(TASK DATA begins)
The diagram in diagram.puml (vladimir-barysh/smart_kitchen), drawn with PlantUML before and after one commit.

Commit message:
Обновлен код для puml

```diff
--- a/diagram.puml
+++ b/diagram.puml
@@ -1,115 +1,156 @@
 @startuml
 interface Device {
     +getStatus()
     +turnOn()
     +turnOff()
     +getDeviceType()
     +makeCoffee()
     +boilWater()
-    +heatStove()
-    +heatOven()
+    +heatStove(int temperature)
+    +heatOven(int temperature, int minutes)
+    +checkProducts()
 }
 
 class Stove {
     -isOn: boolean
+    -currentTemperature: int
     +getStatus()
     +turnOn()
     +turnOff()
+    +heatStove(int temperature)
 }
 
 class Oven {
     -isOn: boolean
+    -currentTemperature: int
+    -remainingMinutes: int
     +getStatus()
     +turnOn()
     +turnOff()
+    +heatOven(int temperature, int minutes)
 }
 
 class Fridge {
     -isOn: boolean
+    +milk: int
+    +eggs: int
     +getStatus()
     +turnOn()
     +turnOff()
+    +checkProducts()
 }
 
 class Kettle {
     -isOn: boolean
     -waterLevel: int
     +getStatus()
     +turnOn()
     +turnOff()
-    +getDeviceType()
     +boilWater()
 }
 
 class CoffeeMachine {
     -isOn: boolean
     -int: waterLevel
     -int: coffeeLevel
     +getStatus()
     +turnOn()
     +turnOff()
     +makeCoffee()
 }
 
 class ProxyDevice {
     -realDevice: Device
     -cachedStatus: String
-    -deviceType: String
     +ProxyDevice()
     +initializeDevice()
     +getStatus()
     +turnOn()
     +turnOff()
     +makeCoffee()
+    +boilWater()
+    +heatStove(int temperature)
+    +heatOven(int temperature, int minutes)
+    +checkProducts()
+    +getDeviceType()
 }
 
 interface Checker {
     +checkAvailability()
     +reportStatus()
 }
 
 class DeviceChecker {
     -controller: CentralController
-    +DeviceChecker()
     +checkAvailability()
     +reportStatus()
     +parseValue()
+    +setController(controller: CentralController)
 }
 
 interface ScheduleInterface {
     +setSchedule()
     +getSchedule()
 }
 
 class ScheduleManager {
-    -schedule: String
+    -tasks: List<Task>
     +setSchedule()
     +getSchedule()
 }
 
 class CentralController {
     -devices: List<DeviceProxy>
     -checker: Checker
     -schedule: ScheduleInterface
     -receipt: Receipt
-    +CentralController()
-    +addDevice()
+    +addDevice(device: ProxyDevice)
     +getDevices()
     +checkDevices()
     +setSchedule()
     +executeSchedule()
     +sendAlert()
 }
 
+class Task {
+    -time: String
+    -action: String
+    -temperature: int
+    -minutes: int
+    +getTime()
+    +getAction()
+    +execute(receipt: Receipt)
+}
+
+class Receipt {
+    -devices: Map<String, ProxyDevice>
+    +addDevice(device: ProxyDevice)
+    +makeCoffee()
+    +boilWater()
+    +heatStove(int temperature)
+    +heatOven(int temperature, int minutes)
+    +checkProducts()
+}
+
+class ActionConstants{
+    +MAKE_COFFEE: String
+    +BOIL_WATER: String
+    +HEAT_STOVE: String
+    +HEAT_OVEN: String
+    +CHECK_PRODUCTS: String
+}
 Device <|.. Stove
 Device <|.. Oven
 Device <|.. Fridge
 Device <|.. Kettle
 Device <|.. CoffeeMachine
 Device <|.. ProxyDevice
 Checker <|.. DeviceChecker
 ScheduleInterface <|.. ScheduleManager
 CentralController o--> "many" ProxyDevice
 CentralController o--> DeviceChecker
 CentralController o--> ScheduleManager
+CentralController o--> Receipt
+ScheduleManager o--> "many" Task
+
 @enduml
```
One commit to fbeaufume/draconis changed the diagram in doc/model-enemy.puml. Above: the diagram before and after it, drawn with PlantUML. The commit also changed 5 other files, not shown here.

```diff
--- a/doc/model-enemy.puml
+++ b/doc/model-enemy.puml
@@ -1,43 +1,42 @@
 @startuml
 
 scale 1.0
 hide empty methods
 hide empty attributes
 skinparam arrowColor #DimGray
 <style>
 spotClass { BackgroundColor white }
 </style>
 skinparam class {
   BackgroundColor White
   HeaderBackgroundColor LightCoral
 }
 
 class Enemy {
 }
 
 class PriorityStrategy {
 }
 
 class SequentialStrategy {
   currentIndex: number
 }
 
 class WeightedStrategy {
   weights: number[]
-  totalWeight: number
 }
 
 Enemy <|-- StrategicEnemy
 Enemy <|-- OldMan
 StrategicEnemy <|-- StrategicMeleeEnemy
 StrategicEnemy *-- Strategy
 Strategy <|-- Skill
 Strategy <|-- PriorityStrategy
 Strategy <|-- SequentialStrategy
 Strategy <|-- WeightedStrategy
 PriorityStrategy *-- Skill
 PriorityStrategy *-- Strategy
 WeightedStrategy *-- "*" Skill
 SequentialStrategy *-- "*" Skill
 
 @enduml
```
(TASK DATA ends)
• YOUR GOAL: Search the data for the string "CentralController" and copy out every line where it is found.

• SOLUTION FOR THIS TASK:
     -controller: CentralController
+    +setController(controller: CentralController)
 class CentralController {
-    +CentralController()
 CentralController o--> "many" ProxyDevice
 CentralController o--> DeviceChecker
 CentralController o--> ScheduleManager
+CentralController o--> Receipt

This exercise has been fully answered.